== Segment start ==
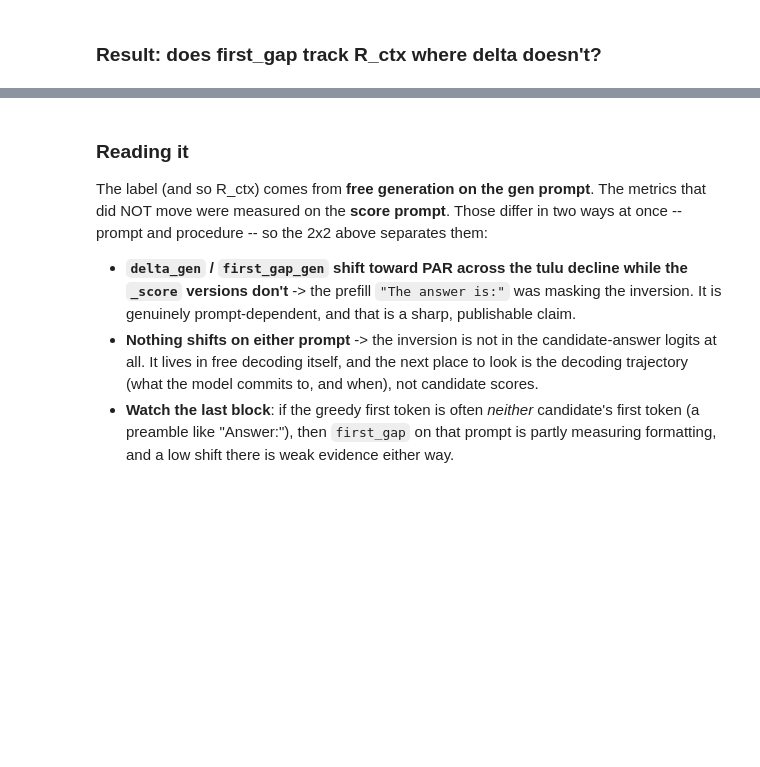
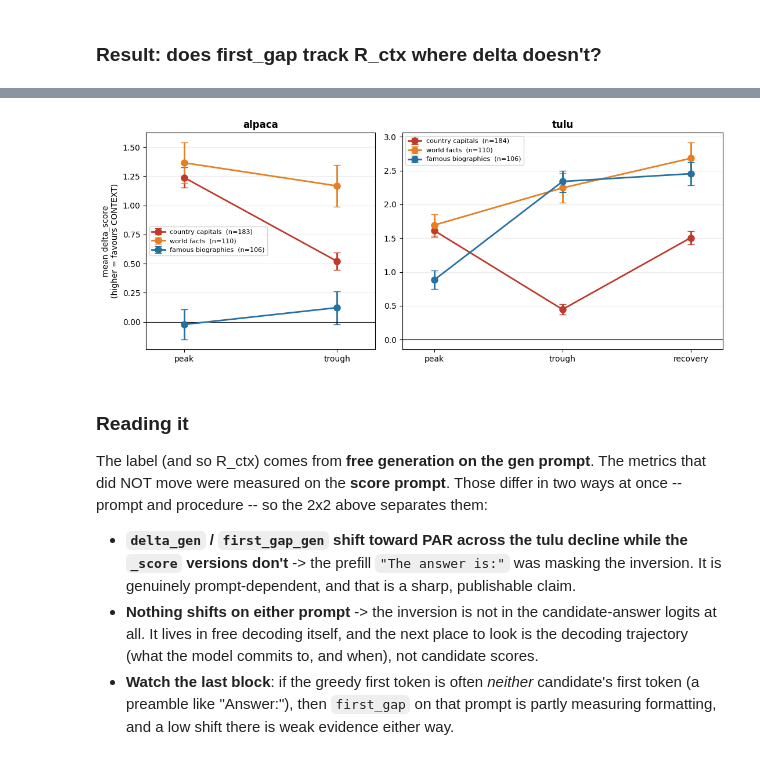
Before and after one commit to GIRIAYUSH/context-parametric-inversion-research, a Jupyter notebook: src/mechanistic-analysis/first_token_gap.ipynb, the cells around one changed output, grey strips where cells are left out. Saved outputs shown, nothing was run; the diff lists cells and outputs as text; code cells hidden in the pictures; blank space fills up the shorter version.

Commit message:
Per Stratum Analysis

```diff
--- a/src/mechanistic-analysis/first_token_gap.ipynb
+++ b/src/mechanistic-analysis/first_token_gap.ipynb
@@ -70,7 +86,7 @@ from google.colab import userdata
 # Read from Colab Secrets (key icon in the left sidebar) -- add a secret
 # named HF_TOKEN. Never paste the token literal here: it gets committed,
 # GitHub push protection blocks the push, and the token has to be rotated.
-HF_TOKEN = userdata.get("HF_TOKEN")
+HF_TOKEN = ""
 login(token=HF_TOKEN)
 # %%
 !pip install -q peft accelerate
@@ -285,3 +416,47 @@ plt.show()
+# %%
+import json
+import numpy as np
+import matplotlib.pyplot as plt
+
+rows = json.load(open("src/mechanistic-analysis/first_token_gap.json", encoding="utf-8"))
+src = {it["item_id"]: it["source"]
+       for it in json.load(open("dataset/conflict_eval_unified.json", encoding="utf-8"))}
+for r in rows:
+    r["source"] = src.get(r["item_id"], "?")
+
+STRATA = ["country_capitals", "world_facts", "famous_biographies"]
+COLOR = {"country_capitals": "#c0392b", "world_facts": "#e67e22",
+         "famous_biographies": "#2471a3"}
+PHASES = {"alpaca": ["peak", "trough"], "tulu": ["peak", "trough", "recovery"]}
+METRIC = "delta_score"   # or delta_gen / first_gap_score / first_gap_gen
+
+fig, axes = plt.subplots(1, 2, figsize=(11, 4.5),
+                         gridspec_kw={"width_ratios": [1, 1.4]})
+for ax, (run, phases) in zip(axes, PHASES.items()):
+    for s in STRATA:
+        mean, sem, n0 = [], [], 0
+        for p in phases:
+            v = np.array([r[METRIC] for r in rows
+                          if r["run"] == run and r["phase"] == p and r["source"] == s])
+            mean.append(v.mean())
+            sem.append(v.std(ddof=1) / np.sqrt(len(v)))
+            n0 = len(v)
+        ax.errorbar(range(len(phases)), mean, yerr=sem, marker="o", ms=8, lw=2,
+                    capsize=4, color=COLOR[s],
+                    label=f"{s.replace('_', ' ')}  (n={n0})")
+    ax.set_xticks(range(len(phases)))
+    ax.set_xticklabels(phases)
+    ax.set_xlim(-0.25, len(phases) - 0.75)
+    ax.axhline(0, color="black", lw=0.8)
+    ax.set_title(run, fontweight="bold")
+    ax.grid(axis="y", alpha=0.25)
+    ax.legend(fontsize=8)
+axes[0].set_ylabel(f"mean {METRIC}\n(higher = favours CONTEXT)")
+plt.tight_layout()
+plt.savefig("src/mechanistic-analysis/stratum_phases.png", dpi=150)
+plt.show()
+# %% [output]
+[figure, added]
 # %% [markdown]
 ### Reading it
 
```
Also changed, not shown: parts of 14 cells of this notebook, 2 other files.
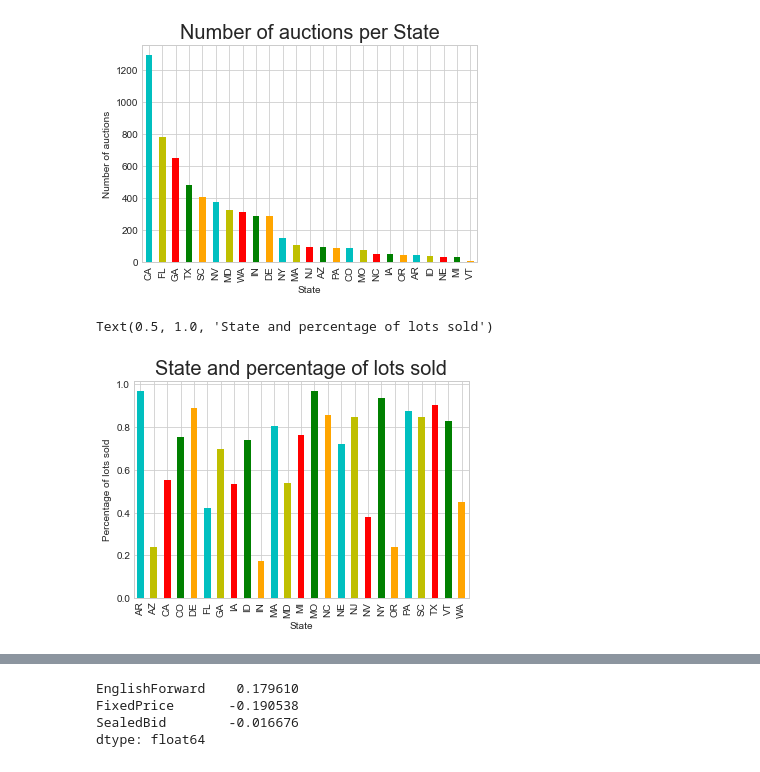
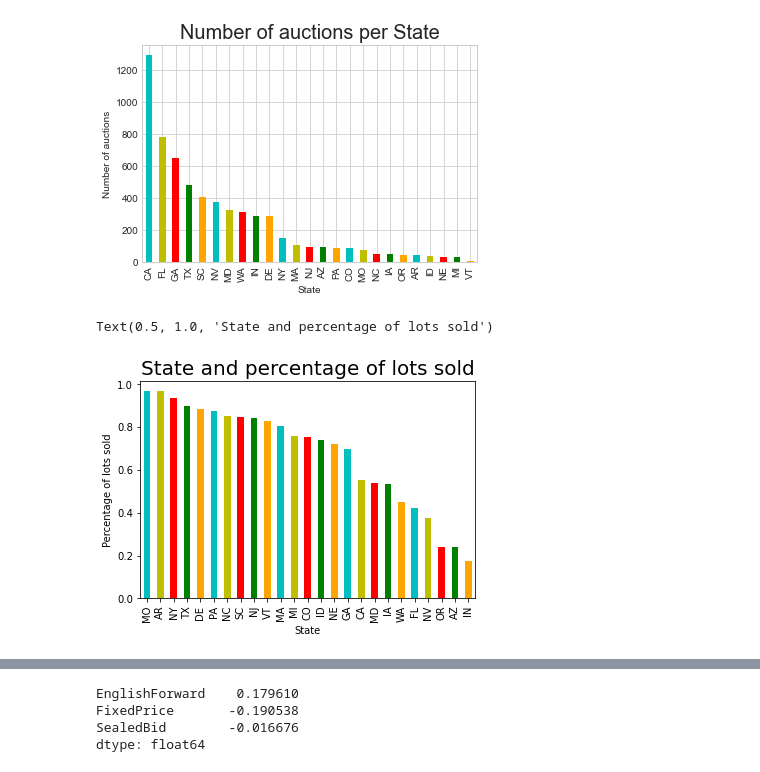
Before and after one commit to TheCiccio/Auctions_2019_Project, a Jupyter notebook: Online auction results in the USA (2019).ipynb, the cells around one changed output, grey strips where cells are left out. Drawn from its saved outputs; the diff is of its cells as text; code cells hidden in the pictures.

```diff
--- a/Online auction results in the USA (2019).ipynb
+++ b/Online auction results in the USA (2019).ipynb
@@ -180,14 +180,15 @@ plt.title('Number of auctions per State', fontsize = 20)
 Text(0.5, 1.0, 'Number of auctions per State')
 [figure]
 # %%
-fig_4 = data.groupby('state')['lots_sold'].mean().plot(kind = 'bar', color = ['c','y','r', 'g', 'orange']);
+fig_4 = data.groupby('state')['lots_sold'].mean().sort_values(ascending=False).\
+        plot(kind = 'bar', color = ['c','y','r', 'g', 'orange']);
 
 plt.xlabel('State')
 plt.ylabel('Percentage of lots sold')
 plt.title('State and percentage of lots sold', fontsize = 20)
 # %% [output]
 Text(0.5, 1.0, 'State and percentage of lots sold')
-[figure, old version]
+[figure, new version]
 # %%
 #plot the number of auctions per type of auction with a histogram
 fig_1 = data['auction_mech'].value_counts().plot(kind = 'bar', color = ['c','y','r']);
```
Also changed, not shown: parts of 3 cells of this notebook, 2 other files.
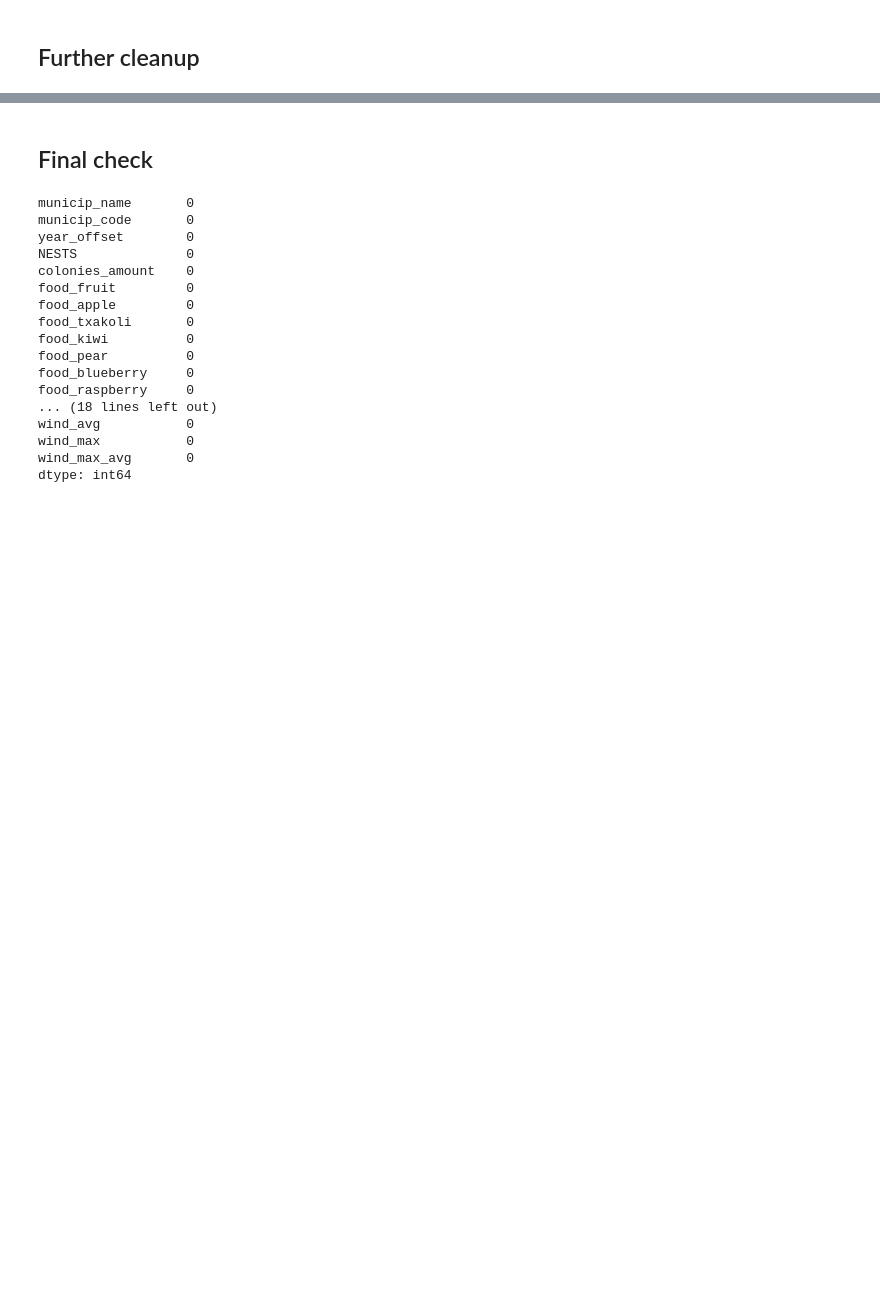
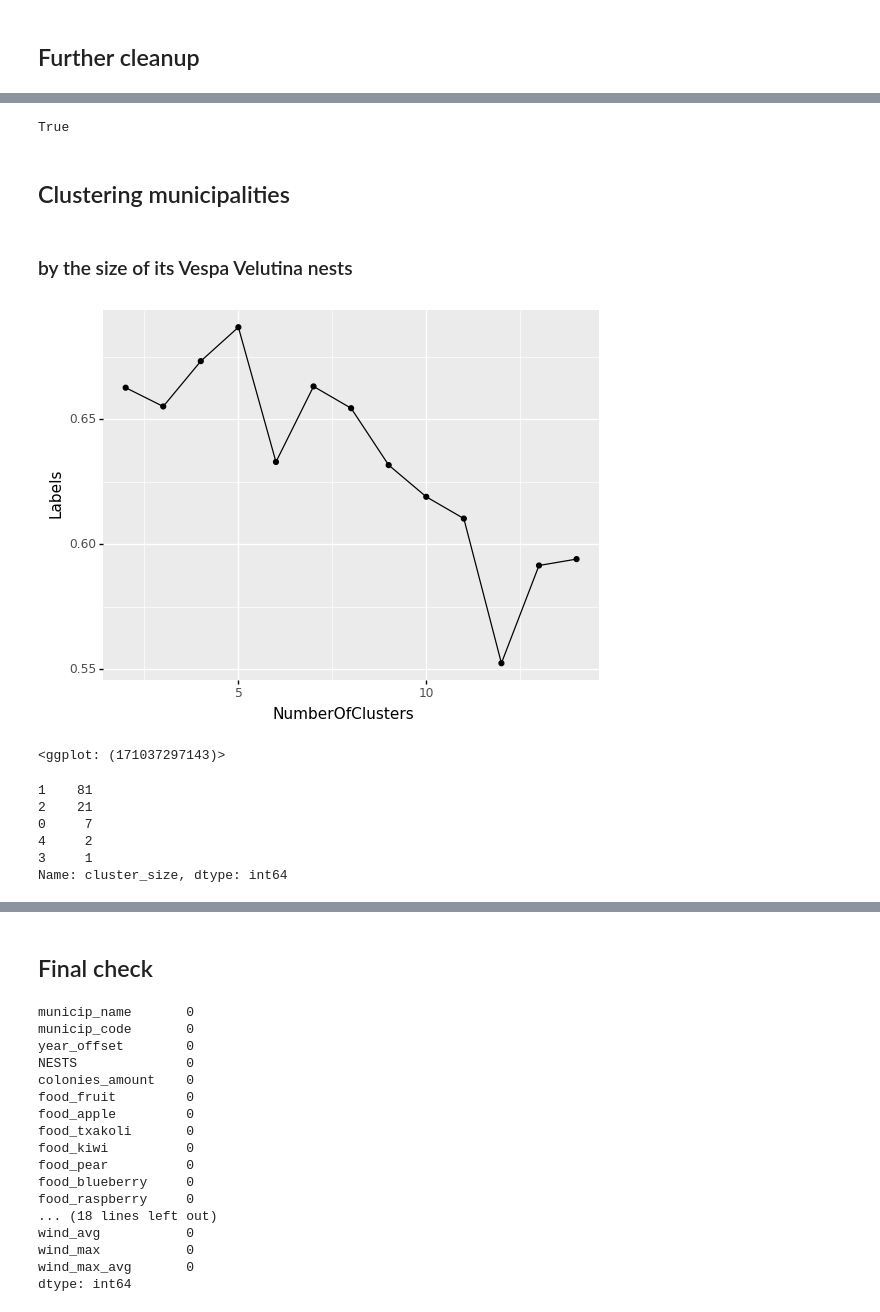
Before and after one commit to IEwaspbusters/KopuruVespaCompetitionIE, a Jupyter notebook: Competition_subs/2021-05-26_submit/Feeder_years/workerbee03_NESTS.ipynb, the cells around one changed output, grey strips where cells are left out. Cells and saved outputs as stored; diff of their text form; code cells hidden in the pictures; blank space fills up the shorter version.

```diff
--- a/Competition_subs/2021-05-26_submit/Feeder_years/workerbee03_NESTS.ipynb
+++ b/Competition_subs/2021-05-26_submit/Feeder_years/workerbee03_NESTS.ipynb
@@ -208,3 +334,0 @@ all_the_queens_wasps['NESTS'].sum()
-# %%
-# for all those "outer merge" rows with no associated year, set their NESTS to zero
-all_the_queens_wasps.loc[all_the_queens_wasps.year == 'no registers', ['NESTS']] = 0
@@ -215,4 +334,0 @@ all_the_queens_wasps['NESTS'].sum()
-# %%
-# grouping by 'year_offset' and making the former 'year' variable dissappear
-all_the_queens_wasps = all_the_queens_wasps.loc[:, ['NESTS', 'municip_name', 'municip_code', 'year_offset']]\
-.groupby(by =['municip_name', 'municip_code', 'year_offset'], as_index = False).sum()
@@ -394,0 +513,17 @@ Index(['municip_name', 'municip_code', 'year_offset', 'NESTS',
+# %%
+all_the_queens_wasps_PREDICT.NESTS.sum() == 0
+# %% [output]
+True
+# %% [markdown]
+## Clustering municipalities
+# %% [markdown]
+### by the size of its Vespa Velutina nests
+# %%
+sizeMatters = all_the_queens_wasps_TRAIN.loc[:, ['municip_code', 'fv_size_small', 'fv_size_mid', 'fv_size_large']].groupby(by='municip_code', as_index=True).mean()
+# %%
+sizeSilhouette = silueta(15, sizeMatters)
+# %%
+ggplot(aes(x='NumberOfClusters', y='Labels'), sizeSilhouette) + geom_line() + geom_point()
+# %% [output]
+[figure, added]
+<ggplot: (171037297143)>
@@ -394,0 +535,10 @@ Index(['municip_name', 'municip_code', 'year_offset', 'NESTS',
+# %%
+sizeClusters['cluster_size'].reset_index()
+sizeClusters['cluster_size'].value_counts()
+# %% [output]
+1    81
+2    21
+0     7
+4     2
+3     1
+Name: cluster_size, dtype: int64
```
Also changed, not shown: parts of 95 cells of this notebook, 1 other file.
== Segment end ==
Search the data for the string "mechanistic" and copy out every line where it is found.

Before and after one commit to GIRIAYUSH/context-parametric-inversion-research, a Jupyter notebook: src/mechanistic-analysis/first_token_gap.ipynb, the cells around one changed output, grey strips where cells are left out. Saved outputs shown, nothing was run; the diff lists cells and outputs as text; code cells hidden in the pictures; blank space fills up the shorter version.
--- a/src/mechanistic-analysis/first_token_gap.ipynb
+++ b/src/mechanistic-analysis/first_token_gap.ipynb
+rows = json.load(open("src/mechanistic-analysis/first_token_gap.json", encoding="utf-8"))
+plt.savefig("src/mechanistic-analysis/stratum_phases.png", dpi=150)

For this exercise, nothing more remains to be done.